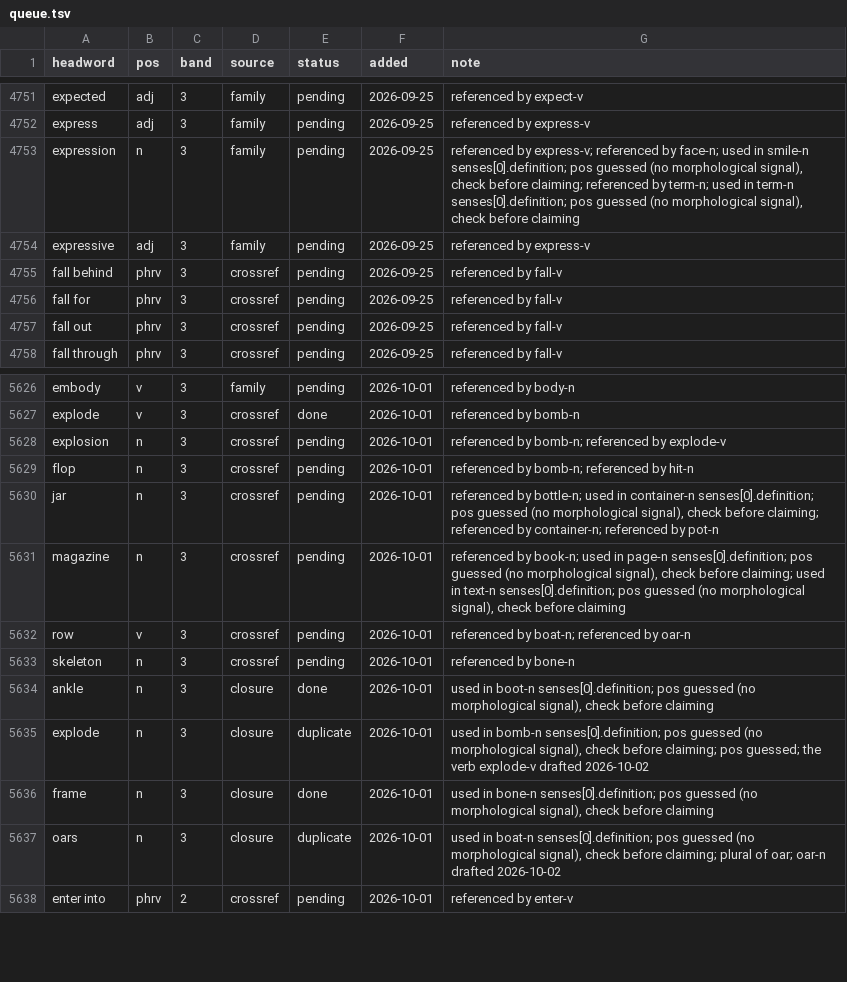
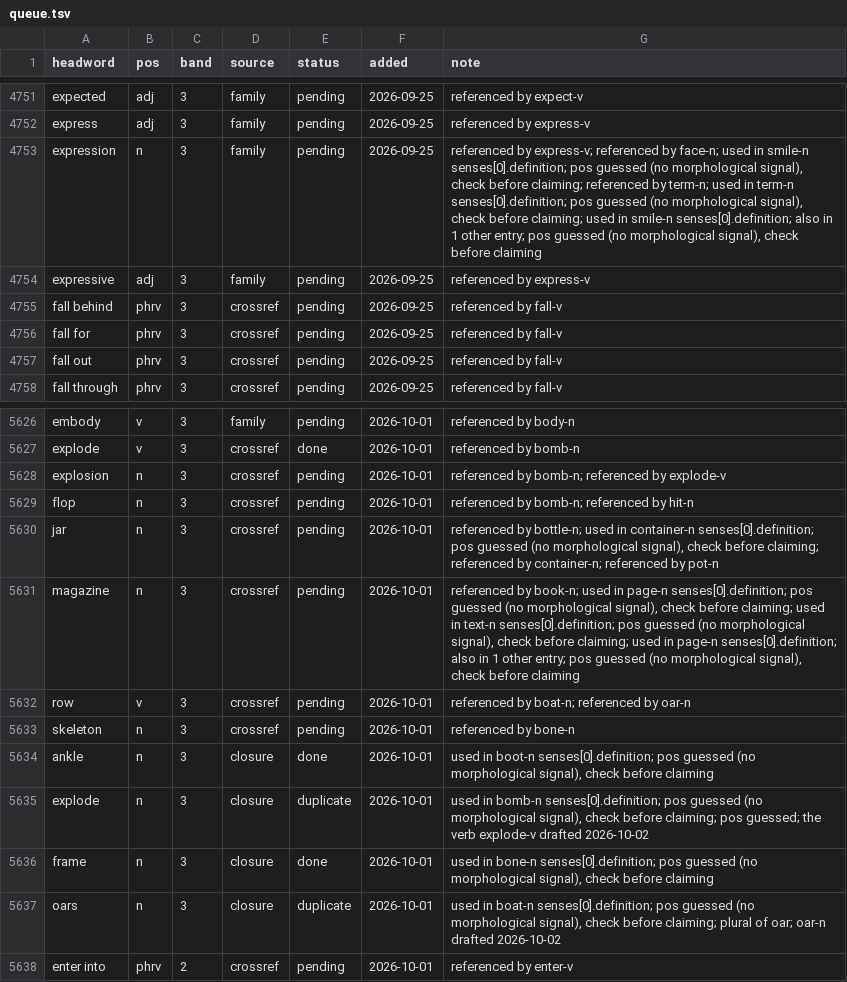
Before and after one commit to tkgally/eex-dict, a TSV file: headwords/queue.tsv, drawn as a sheet; only a part is shown, gaps mark what is left out.

```diff
--- a/headwords/queue.tsv
+++ b/headwords/queue.tsv
@@ -4752,3 +4752,3 @@ expected	adj	3	family	pending	2026-09-25	referenced by expect-v
 express	adj	3	family	pending	2026-09-25	referenced by express-v
-expression	n	3	family	pending	2026-09-25	referenced by express-v; referenced by face-n; used in smile-n senses[0].definition; pos guessed (no morphological signal), check before claiming; referenced by term-n; used in term-n senses[0].definition; pos guessed (no morphological signal), check before claiming
+expression	n	3	family	pending	2026-09-25	referenced by express-v; referenced by face-n; used in smile-n senses[0].definition; pos guessed (no morphological signal), check before claiming; referenced by term-n; used in term-n senses[0].definition; pos guessed (no morphological signal), check before claiming; used in smile-n senses[0].definition; also in 1 other entry; pos guessed (no morphological signal), check before claiming
 expressive	adj	3	family	pending	2026-09-25	referenced by express-v
@@ -5630,3 +5630,3 @@ flop	n	3	crossref	pending	2026-10-01	referenced by bomb-n; referenced by hit-n
 jar	n	3	crossref	pending	2026-10-01	referenced by bottle-n; used in container-n senses[0].definition; pos guessed (no morphological signal), check before claiming; referenced by container-n; referenced by pot-n
-magazine	n	3	crossref	pending	2026-10-01	referenced by book-n; used in page-n senses[0].definition; pos guessed (no morphological signal), check before claiming; used in text-n senses[0].definition; pos guessed (no morphological signal), check before claiming
+magazine	n	3	crossref	pending	2026-10-01	referenced by book-n; used in page-n senses[0].definition; pos guessed (no morphological signal), check before claiming; used in text-n senses[0].definition; pos guessed (no morphological signal), check before claiming; used in page-n senses[0].definition; also in 1 other entry; pos guessed (no morphological signal), check before claiming
 row	v	3	crossref	pending	2026-10-01	referenced by boat-n; referenced by oar-n
```
Also changed, not shown: 17 other files.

○ ○ ○

▶ Task description
Return every line from the entries above that includes the word "definition".

▶ Output of the exercise
-expression	n	3	family	pending	2026-09-25	referenced by express-v; referenced by face-n; used in smile-n senses[0].definition; pos guessed (no morphological signal), check before claiming; referenced by term-n; used in term-n senses[0].definition; pos guessed (no morphological signal), check before claiming
+expression	n	3	family	pending	2026-09-25	referenced by express-v; referenced by face-n; used in smile-n senses[0].definition; pos guessed (no morphological signal), check before claiming; referenced by term-n; used in term-n senses[0].definition; pos guessed (no morphological signal), check before claiming; used in smile-n senses[0].definition; also in 1 other entry; pos guessed (no morphological signal), check before claiming
 jar	n	3	crossref	pending	2026-10-01	referenced by bottle-n; used in container-n senses[0].definition; pos guessed (no morphological signal), check before claiming; referenced by container-n; referenced by pot-n
-magazine	n	3	crossref	pending	2026-10-01	referenced by book-n; used in page-n senses[0].definition; pos guessed (no morphological signal), check before claiming; used in text-n senses[0].definition; pos guessed (no morphological signal), check before claiming
+magazine	n	3	crossref	pending	2026-10-01	referenced by book-n; used in page-n senses[0].definition; pos guessed (no morphological signal), check before claiming; used in text-n senses[0].definition; pos guessed (no morphological signal), check before claiming; used in page-n senses[0].definition; also in 1 other entry; pos guessed (no morphological signal), check before claiming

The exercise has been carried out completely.